“An artist has to move away from Chicago to take the next step in his or her career.” Do you agree or disagree with that statement?
Well, the reason I left Chicago was for my own personal goals. I wanted to learn how to write for orchestra, basically, which is a totally different, outside-of-House-Music sort of thing. I did a masters program in London that was teaching me how to write for orchestra and film scoring. That’s what took me out of Chicago.
The difficult thing about making it outside of the States in general is that it’s difficult to say yes to gigs in Europe. Right now I can say yes to an offer anywhere, even if it’s just one show. Before, when I lived in Chicago, that wasn’t possible – I had to get my flight there and stuff and that usually meant having more than one booking. There’s a lot of momentum and stuff going on in the UK and European scene at the moment and it’s been helpful while living in London that I’ve been able to say yes to a lot more opportunities and be more flexible and more mobile.
But I don’t know… I don’t even know what “making it” is anymore, Terry.
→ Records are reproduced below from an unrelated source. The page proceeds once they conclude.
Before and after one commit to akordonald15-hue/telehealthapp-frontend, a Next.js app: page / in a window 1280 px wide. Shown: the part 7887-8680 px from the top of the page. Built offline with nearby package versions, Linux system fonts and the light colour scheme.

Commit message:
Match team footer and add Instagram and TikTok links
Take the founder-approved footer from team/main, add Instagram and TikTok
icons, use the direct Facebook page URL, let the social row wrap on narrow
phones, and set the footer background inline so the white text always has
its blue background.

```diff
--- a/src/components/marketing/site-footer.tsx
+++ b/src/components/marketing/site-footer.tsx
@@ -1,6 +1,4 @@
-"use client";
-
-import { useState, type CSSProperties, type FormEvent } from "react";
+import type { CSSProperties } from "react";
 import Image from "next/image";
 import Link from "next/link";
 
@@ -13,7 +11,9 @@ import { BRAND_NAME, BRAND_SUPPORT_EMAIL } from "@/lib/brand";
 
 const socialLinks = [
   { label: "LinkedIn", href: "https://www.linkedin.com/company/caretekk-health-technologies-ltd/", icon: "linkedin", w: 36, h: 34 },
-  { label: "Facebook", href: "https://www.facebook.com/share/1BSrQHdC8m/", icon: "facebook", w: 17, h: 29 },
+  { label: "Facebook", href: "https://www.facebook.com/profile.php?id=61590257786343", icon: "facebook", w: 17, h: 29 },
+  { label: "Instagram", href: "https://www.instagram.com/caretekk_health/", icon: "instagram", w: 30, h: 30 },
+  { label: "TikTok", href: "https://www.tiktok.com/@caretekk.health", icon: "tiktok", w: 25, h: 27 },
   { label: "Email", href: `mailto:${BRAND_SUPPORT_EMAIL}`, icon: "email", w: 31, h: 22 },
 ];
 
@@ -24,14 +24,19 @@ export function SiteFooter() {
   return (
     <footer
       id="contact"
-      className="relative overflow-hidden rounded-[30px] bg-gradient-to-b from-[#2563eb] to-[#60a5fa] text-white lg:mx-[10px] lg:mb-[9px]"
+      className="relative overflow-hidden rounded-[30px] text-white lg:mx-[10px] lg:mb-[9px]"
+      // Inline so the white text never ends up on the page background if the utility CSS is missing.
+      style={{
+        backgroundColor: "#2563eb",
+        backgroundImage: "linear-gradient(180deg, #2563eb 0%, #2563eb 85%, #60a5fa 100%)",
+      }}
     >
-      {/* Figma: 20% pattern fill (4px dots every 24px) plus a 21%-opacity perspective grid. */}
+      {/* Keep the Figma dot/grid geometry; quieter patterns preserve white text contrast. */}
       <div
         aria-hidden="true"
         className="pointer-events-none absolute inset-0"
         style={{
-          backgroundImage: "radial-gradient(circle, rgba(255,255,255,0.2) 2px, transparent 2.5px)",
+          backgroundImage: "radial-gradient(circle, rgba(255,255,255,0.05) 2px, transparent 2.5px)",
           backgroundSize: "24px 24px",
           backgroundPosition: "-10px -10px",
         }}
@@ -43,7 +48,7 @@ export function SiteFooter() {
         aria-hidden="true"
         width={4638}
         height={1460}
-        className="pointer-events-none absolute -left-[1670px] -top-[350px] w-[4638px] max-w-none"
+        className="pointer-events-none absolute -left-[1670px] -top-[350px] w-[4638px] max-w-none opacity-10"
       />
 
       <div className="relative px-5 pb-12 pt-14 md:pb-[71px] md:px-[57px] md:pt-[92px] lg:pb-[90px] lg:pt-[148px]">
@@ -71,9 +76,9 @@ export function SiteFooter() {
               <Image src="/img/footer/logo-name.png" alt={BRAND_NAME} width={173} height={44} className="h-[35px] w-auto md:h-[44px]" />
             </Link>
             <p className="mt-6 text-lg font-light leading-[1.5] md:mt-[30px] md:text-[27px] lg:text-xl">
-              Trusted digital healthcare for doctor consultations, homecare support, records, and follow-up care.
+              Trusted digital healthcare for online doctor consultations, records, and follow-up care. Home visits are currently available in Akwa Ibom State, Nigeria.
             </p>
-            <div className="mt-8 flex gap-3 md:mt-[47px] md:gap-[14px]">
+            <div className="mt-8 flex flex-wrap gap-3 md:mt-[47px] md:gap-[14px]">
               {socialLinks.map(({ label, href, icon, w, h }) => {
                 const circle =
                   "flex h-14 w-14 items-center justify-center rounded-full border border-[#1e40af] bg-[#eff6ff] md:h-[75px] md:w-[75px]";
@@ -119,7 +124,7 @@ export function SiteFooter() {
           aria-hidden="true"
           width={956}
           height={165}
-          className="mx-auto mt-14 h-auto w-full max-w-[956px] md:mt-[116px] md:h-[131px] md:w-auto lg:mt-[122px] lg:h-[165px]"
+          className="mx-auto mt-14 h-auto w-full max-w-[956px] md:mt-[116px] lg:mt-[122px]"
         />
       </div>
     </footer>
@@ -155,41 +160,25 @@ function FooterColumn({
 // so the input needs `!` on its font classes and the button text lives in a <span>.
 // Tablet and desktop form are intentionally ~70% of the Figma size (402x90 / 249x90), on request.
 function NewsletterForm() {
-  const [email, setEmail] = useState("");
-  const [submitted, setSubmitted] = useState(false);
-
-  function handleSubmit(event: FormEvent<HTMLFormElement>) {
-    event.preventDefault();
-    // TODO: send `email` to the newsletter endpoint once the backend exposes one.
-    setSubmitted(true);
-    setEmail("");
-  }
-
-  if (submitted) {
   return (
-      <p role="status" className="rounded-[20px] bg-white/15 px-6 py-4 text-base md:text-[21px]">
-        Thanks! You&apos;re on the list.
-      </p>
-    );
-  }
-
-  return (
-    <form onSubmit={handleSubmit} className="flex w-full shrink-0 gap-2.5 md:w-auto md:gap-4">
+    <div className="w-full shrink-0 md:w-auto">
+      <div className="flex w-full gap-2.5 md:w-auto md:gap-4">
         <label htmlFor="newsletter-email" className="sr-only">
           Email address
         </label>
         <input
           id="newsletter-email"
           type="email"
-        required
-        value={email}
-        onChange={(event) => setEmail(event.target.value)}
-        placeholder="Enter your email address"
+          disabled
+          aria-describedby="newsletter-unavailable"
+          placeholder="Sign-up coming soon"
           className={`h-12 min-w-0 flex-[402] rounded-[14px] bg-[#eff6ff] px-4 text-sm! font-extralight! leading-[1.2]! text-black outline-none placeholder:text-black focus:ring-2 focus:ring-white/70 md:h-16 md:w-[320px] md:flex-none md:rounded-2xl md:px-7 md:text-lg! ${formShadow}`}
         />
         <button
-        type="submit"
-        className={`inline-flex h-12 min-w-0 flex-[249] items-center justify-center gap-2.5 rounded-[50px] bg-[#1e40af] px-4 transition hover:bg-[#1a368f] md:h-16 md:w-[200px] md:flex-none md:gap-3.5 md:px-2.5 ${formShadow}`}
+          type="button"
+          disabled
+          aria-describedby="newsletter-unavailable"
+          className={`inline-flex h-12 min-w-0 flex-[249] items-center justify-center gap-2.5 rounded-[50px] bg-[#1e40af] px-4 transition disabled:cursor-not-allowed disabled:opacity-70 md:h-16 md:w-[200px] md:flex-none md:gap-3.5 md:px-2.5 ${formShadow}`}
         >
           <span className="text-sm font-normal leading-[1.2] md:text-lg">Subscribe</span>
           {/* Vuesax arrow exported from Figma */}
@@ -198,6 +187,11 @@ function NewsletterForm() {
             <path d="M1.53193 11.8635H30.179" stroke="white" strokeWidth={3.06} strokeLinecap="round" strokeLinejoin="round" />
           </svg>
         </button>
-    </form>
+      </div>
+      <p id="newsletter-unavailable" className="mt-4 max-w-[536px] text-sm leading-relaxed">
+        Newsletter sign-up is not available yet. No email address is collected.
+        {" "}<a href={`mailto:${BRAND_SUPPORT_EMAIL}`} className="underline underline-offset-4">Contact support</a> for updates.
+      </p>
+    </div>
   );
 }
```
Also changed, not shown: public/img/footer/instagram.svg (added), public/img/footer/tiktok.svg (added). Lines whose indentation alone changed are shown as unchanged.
If you make good music, and you’re able to survive off making it I think that means you’ve made it.
Just being able to make music you genuinely like is a big part of the success thing for me. This album that I made with Tevo… I actually like it! If I just put together something to use as a tool to get somewhere else in my career, I probably wouldn’t like the music as much. To be able to make music that you really like and that you’re passionate about, and to have it come out on vinyl and have it distributed around the world – that is cool. I don’t know if I’ll make another house album after this, but I enjoyed it.